Consider walking down a museum, looking at artefacts of the past, observing the narrative that led to the modern-day world. But then, you are stopped and asked to think about the future.
Consider walking down a museum, looking at artefacts of the past, observing the narrative that led to the modern-day world. But then, you are stopped and asked to think about the future. In a first-of-its-kind lab experiment, Google Arts & Culture (an online platform through which the public can access high-resolution images of artworks housed in the initiative’s partner museums) unveiled a digital installation, titled Future Relics (as part of the ongoing exhibition, India and the World: A History in Nine Stories) at the Chhatrapati Shivaji Maharaj Vastu Sangrahalaya (CSMVS) in Mumbai in November 2017. The idea behind this interactive installation is to take participants on a shared journey, connecting the past with the present while looking towards the future.
As visitors navigate the museum and come across the installation on a screen, they are asked to react to the question, “What object would you like archaeologists 1,000 years from now to remember our present-day culture by?” Visitors have the option to respond in either Hindi, Marathi or English by typing in on the device. At the end of the three-month-long exhibition, a special collection of 3D-printed clay vases will be designed, which will have inscribed on them visitors’ most popular contributions. The contributions will provide a peep into what our future generations will see of the present day. The exhibition, India And The World: A History In Nine Stories, is part of Google Cultural Institute Lab, an initiative unveiled by Google in 2011 for online exhibits.

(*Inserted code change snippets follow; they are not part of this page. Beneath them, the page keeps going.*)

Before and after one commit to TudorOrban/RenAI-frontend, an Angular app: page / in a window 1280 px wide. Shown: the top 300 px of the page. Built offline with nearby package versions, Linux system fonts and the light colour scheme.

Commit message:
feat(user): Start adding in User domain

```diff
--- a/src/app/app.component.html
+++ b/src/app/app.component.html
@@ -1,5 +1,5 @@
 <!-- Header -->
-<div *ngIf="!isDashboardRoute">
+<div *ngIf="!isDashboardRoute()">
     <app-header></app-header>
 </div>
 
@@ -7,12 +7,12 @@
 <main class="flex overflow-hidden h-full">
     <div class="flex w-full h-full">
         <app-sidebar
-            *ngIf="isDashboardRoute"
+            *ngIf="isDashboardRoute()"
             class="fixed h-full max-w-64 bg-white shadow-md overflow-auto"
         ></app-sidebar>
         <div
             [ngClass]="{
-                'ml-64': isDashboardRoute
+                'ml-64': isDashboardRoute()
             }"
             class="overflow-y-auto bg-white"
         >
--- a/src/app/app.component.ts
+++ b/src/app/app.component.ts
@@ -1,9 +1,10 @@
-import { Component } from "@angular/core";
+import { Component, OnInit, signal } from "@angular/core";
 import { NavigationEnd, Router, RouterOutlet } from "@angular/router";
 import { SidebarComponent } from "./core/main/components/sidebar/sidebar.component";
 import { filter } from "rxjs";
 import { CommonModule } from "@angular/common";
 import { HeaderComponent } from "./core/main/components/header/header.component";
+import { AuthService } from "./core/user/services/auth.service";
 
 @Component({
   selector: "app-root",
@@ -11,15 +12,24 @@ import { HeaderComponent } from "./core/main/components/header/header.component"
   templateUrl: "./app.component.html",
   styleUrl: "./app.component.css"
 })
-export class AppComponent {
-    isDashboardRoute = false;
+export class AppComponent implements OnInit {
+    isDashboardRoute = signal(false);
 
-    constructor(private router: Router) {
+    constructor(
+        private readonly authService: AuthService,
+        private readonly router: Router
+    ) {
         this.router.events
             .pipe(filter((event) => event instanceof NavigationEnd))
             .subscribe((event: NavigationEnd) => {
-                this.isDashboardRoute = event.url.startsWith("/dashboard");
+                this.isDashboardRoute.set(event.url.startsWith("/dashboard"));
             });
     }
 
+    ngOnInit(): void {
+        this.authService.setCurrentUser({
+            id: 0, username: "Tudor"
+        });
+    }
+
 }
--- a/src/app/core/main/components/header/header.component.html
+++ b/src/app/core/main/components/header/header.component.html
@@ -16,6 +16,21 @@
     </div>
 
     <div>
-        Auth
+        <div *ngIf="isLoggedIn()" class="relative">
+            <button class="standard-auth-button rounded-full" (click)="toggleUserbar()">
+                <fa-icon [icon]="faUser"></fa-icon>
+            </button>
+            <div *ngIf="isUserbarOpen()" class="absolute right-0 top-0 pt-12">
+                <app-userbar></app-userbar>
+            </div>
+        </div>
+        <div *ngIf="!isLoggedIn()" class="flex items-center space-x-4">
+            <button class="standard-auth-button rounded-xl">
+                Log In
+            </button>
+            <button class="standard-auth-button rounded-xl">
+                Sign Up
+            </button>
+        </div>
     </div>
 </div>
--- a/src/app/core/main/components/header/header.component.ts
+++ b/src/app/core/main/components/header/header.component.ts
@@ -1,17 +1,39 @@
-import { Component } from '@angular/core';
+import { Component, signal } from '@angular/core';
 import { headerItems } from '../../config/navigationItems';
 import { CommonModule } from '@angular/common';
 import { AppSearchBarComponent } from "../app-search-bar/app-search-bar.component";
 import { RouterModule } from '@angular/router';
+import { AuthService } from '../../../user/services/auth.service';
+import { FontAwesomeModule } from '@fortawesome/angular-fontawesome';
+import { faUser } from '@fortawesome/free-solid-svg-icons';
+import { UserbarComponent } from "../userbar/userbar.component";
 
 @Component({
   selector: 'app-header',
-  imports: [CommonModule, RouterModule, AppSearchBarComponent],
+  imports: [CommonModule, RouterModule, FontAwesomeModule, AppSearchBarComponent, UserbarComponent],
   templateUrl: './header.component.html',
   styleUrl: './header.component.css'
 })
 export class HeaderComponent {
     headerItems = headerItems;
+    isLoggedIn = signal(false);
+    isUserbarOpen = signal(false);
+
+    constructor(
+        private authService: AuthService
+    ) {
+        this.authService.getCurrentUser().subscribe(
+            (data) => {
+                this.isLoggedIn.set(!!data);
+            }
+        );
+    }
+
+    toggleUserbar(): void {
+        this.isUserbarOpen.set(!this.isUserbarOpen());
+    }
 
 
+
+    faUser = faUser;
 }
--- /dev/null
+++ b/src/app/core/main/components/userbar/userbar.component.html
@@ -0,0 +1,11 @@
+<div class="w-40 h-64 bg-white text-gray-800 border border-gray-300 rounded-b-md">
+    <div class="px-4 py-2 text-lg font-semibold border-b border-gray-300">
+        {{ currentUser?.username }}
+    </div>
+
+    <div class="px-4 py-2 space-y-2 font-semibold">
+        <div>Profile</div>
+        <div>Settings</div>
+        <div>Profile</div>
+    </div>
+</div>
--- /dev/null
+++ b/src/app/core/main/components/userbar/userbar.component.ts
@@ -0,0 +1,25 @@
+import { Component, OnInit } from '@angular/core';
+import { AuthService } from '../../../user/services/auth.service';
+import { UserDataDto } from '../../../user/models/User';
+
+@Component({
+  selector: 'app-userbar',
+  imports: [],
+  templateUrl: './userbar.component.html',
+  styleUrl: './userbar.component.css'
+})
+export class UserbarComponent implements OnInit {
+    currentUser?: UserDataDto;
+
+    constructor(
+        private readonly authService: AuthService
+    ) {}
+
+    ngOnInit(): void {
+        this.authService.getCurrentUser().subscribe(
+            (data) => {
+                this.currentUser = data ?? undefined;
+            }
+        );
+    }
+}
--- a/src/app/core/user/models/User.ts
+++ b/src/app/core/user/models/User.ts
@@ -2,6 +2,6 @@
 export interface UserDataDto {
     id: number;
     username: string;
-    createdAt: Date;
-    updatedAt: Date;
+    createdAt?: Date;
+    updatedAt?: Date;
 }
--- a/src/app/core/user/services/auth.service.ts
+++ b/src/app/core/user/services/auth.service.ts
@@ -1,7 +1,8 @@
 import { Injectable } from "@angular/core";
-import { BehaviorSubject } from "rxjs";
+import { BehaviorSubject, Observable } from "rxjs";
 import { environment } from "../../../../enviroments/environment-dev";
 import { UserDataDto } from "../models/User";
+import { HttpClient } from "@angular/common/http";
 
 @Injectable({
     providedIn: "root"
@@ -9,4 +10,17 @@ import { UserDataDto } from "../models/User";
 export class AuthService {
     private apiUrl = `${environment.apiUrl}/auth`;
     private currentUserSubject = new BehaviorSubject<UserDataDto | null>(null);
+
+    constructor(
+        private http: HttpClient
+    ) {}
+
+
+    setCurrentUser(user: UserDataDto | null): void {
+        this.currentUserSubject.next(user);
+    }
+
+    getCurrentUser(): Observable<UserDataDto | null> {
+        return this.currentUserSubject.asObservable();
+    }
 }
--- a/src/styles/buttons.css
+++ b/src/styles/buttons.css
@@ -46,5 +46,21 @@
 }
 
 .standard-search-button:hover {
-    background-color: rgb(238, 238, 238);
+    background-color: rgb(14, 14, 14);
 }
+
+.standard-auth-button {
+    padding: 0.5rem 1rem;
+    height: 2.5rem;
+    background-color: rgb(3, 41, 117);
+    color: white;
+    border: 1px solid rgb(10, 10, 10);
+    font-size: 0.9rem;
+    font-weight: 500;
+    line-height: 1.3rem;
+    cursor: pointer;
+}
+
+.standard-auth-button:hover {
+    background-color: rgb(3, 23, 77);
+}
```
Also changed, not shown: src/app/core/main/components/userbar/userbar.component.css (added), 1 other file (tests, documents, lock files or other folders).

Speaking about the installation, Freya Murray, programme manager and creative lead, Google Cultural Institute Lab, says, “Thousands of visitors have already contributed to Future Relics and we are certain that more and more visitors will continue to engage with the installation, as they visit the museum.” The most popular objects shared by visitors so far have been mobile phones, cars, plastic and watches. “Some other unique objects shared are Hessian, cassette, missile warhead, violin, paintbrush and bone,” Murray adds.
With this project, Google aims to “explore how technology can help convey connected stories through an archeological lens,” says Murray. The installation asks its audience to pause and consider their own lives and stories within the context of the global histories presented by India and the world.
“The whole idea is to reach out to student and local communities in Maharashtra particularly, and the country at large,” says Sabyasachi Mukherjee, director, CSMVS, which has partnered with Google Arts & Culture.
India And The World: A History In Nine Stories, a collaboration between the CSMVS, London’s British Museum and Delhi’s National Museum, covers iconic moments of India’s history, from its prehistoric past to the present, against the backdrop of comparable happenings in other parts of the world at the same time. “This is a chronology-based thematic exhibition, which highlights India’s glorious past through iconic art objects from Indian collections with an aim to explore connections and comparisons between India and the rest of the world,” says Mukherjee.
The exhibition combines objects from the collections of the CSMVS and the National Museum with objects on loan from 28 partner institutions across India and from the British Museum. “The research and selection of objects for this exhibition and the involvement of 28 institutes were a few major challenges that the management of CSMVS had to face,” he adds.
The exhibits range from life-size sculptures, figurative representations, inscriptions and coins to paintings, jewellery, etc. “We are overwhelmed with the response and are humbled to see that more and more visitors are becoming part of the time capsule that will capture the most popular objects reflecting our lives today,” says Murray.
Agrees Mukherjee: “The objects narrate social, political, economic and cultural positions, and demonstrate how similarities can lead to an appreciation of the long and shared histories India has had with the rest of the world, while differences show respect for parallel systems of knowledge,” he says.
India and the World: A History in Nine Stories will run till mid-February in Mumbai and will then travel to Delhi’s
* National Museum for the next three months